For electroanalytical applications in solution, we recommend you set a voltage range of +/-2.5 V and average 10 times.

NOTE: some instruments offer the possibility to apply a “true” analog ramp (see premium’s range option).


How the current is sampled

The current is sampled along the whole voltage step. The potentiostat samples an overall current that is the sum of the capacitive, IC, and faradaic current, IF. As the decay of the capacitive current is faster than the faradaic current after the pulse (see equations (1) and (2)), depending on where the current is sampled, the contribution of the faradaic current will be different on the measured overall current.


The faradaic current is given by the following equation:

$I_\text F = nFAC \sqrt { \dfrac{D}{\pi t}}$


Where n is the number of electrons involved in the redox process, F the Faraday constant, A the surface of the electrode, C the concentration of the electroactive species, D the diffusion coefficient of the electroactive species, t the time after the application of the pulse at which the current is sampled.

The capacitive current is given by the following equation:


$I_\text C = \dfrac {E}{R}\exp\left(\dfrac{-t}{RC_\text{dl}}\right)$



With E the pulse potential, R the ohmic resistance between the working electrode and the reference electrode, Cdl the double-layer capacitance.

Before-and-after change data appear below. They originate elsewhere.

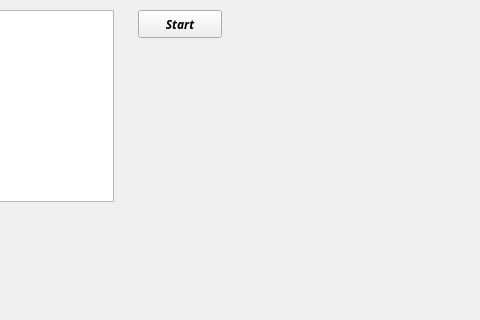
Old version of the form Game/mainwindow.ui in the repository ctrl-elri/nyssemeni; both pictures show x 162 to 642 and y 0 to 320 of the 800 by 600 pixel window.
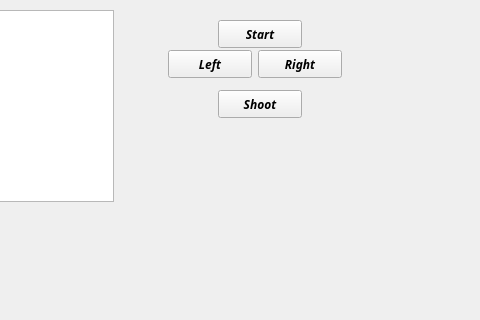
New version of the form.

```diff
--- a/Game/mainwindow.ui
+++ b/Game/mainwindow.ui
@@ -41,8 +41,8 @@
    <widget class="QPushButton" name="startButton">
     <property name="geometry">
      <rect>
-      <x>300</x>
-      <y>10</y>
+      <x>380</x>
+      <y>20</y>
       <width>84</width>
       <height>28</height>
      </rect>
@@ -51,6 +51,45 @@
      <string>Start</string>
     </property>
    </widget>
+   <widget class="QPushButton" name="moveRightBtn">
+    <property name="geometry">
+     <rect>
+      <x>420</x>
+      <y>50</y>
+      <width>84</width>
+      <height>28</height>
+     </rect>
+    </property>
+    <property name="text">
+     <string>Right</string>
+    </property>
+   </widget>
+   <widget class="QPushButton" name="moveLeftBtn">
+    <property name="geometry">
+     <rect>
+      <x>330</x>
+      <y>50</y>
+      <width>84</width>
+      <height>28</height>
+     </rect>
+    </property>
+    <property name="text">
+     <string>Left</string>
+    </property>
+   </widget>
+   <widget class="QPushButton" name="shootButton">
+    <property name="geometry">
+     <rect>
+      <x>380</x>
+      <y>90</y>
+      <width>84</width>
+      <height>28</height>
+     </rect>
+    </property>
+    <property name="text">
+     <string>Shoot</string>
+    </property>
+   </widget>
   </widget>
   <widget class="QMenuBar" name="menubar">
    <property name="geometry">
```
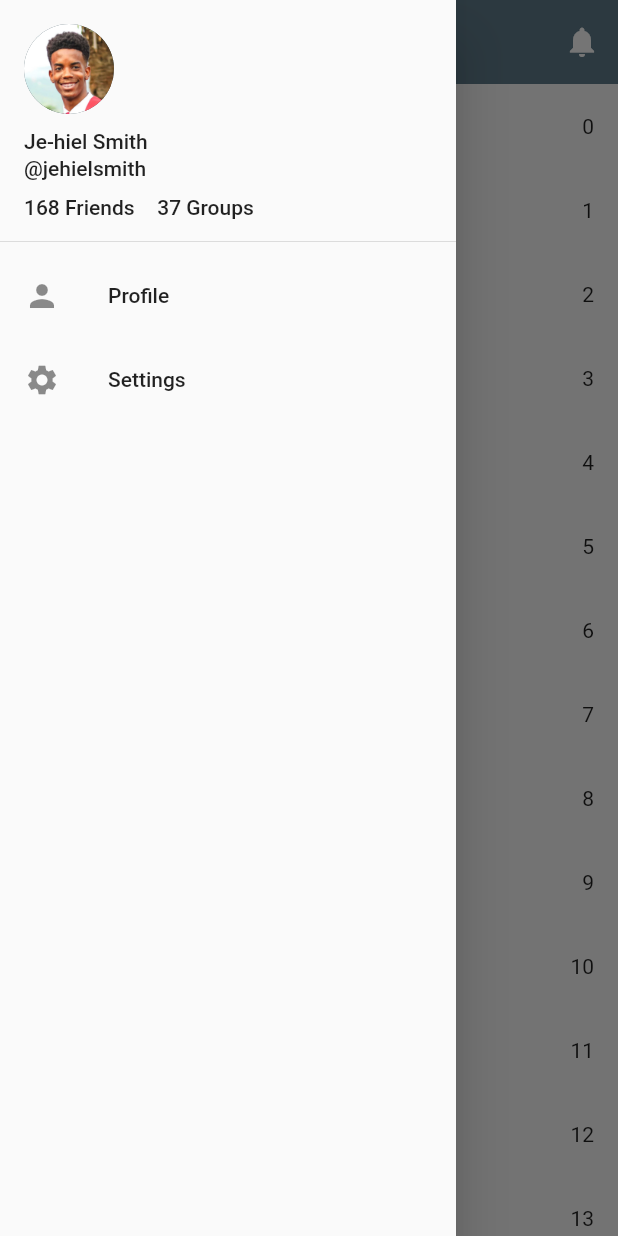
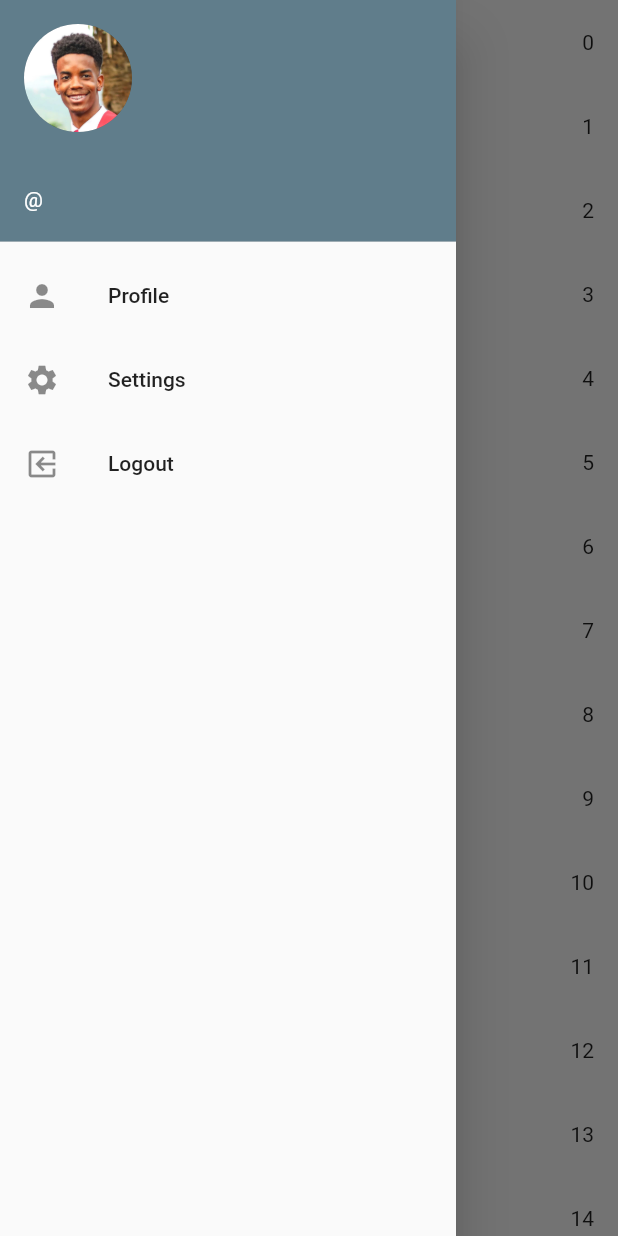
Before and after one commit to Je-hiel/MyBook, a Flutter app: the Groups screen opened directly, with the side drawer open, on a phone screen of 412 x 824 dp. Run offline on Flutter 3.47's test engine with Material 2 defaults, Android fonts, the phone set to English and light mode, and no system bars; our stand-ins replace datetime_picker_formfield, photo_view, shared_preferences; accounts and stored records are empty; network calls fail.

Commit message:
Authentication complete
User authentication now complete. User remains signed in until they logout. Logout now takes user to authentication screen.

```diff
--- a/lib/widgets/main_drawer.dart
+++ b/lib/widgets/main_drawer.dart
@@ -1,39 +1,26 @@
 import 'package:flutter/material.dart';
+import 'package:mybook/models/user.dart';
+import 'package:mybook/services/auth_service.dart';
+import 'package:provider/provider.dart';
+import 'dart:math' as math;
 
-// TODO Make sure drawer covers bottomNavBar when open
 class MainDrawer extends StatelessWidget {
   @override
   Widget build(BuildContext context) {
+    User user = Provider.of<User>(context);
+    AuthService _auth = AuthService();
+
     return Drawer(
       child: ListView(
         children: <Widget>[
-          // TODO Make DrawerHeader bigger.
-          DrawerHeader(
-            child: Column(
-              crossAxisAlignment: CrossAxisAlignment.start,
-              children: <Widget>[
-                CircleAvatar(
-                  // TODO Replace with user profile photo.
-                  backgroundImage: AssetImage('assets/images/jehiel.jpg'),
-                  radius: 30.0,
-                ),
-                SizedBox(height: 10.0),
-                // TODO Replace with user display name.
-                Text('Je-hiel Smith'),
-                SizedBox(height: 2.0),
-                // TODO Replace with user username.
-                Text('@jehielsmith'),
-                SizedBox(height: 10.0),
-                Row(
-                  children: <Widget>[
-                    // TODO Replace with user friend count.
-                    Text('168 Friends'),
-                    SizedBox(width: 15.0),
-                    // TODO Replace with user group count.
-                    Text('37 Groups'),
-                  ],
-                ),
-              ],
+          UserAccountsDrawerHeader(
+            accountName:
+                Text('${user.firstName} ${user.lastName}'), // TODO Add styling.
+            accountEmail: Text('@${user.username}'),
+            currentAccountPicture: CircleAvatar(
+              // TODO Replace with user profile photo.
+              backgroundImage: AssetImage('assets/images/jehiel.jpg'),
+              radius: 30.0,
             ),
           ),
           // TODO Provide navigation to other screens.
@@ -47,6 +34,18 @@ class MainDrawer extends StatelessWidget {
             leading: Icon(Icons.settings),
             title: Text('Settings'),
           ),
+          ListTile(
+            leading: Transform.rotate(
+              child: Icon(Icons.exit_to_app),
+              angle: 180 * math.pi / 180,
+            ),
+            title: Text('Logout'),
+            onTap: () {
+              _auth.logout();
+              Navigator.of(context).pushNamedAndRemoveUntil(
+                  '/Authenticate', (Route<dynamic> route) => false);
+            },
+          ),
         ],
       ),
     );
```
Also changed, not shown: lib/main.dart (+16 -1 lines), lib/screens/authenticate/register.dart (+2 -15 lines), lib/screens/authenticate/sign_in.dart (+1 -11 lines), lib/screens/home.dart (+1 -10 lines), lib/screens/wrapper.dart (+4 -19 lines), lib/services/auth_service.dart (+13 -21 lines), lib/services/http_service.dart (+13 -7 lines), lib/widgets/bottom_nav_bar.dart (+35 -2 lines), lib/widgets/main_app_bar.dart (+12 -6 lines).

Typically, 50% of the end of the step is a good setting for electroanalytical purposes. If the user is also interested in obtaining a larger capacitive current, a wider step can be set.


TIP: it is possible to remove the capacitive current by subtracting the CV of the blank (performed in the same condition i.e. same electrode, same voltage sweep.) from the CV of interest.


Current ranging…

During the shift from one current range to another, you will see a transient current. Therefore, it does not make sense to record these data. It will induce a peak that will make the post process more difficult to manage.

For scan rates faster than hundreds of mV/s, we recommend you set a fixed current range.


Ohmic drop compensation

The CV can be associated with a technique that compensates for the Ohmic Drop. So the CV can be preceded by an Ohmic drop compensation technique. See application notes 27-29.



More information can be found in « Understanding bandwidth & its effect on measurements » but basically, the faster you scan, the faster the bandwidth should be.


Application note 27

Application note 28

Application note 29


CV Cyclic Voltammetry Voltage scan